“The moment I decided to leave him, the moment I thought, enough, we were thirty-five thousand feet above the ocean, hurtling forward but giving the illusion of stillness and tranquility. Just like our marriage, I could have said, but why ruin everything right now? Here we were in first-class splendor, tentatively separated from anxiety; there was no turbulence and the sky was bright, and somewhere among us, possibly, sat an air marshal in dull traveler’s disguise, perhaps picking at a little dish of oily nuts or captivated by the zombie prose of the in-flight magazine. Drinks had already been served before take-off, and we were both frankly bombed, our mouths half-open, our heads tipped back. Women in uniform carried baskets up and down the aisles like a sexualized fleet of Red Riding Hoods.”
This opening encapsulates most of what I love about The Wife. Not just the powerful hook – she’s going to leave him – but the stunning prose; the wit and humour; the incisive observations of contemporary life.

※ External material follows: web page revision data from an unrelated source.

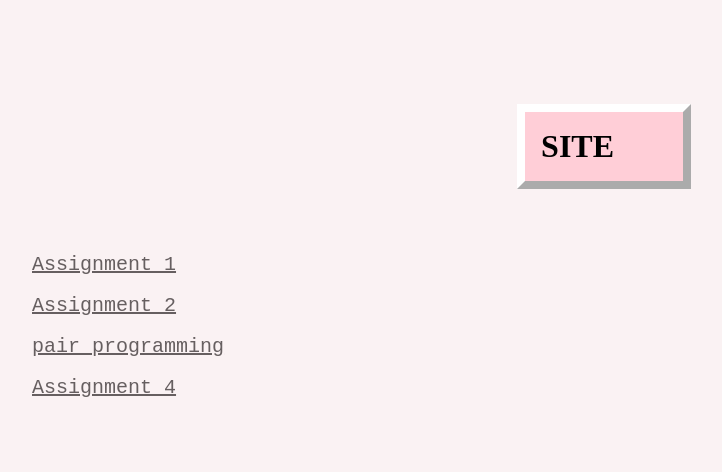
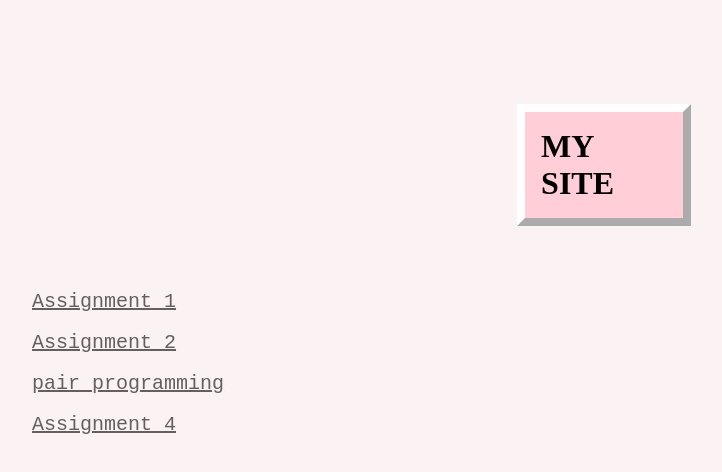
Before and after one commit to JunweiShi666/JunweiShi666.github.io, a plain HTML site: page index.html in a window 1280 px wide. Shown: the whole page, without its empty margins (56-778 px from the left). Drawn offline with Linux system fonts and the light colour scheme.

Commit message:
Update index.html

```diff
--- a/index.html
+++ b/index.html
@@ -5,7 +5,7 @@
     <link rel="stylesheet" type="text/css" href="classsitestyle.css">
 </head>
 <body>
-<h1> SITE</h1>
+<h1>MY SITE</h1>
 <a href="assignment1.html">Assignment 1</a>
 <br>
 <a href="/week02/week2-1.html">Assignment 2</a>
```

Joan and Joe are flying to Helsinki, where Joe is to be awarded a prestigious literary prize. Over the course of the novel - while they are being feted in Finland in the run-up to the ceremony - Joan revisits their lives together. Back in the 50s, she was Joe’s creative-writing student; he was her (married) teacher. He left his first wife for her but it turns out that Joe is fundamentally insecure and self-absorbed, only interested in himself and his writing career. He neglected their children while they were growing up and Joan ended up devoting herself to him, losing her sense of self in the process. However, as we learn, Joan is entirely responsible for her own loss of identity.
There is a secret at the heart of this feminist parable which is revealed only towards the end. I won’t give anything away - although readers may guess the truth at some earlier stage, as I did. However, even if one does figure out what’s going on behind the scenes, this doesn’t really detract from the overall joy of this scintillating novel.
Writing this little review has made me hungry to read more of Wolitzer’s work, so I have just purchased The Ten Year Nap, her 2009 novel about stay-at-home mothers, which I’m now impatient to read. I do hope that this snapshot of The Wife will encourage readers of Writers Review to discover the brilliant Meg Wolitzer for themselves.
The Wife is published by Vintage.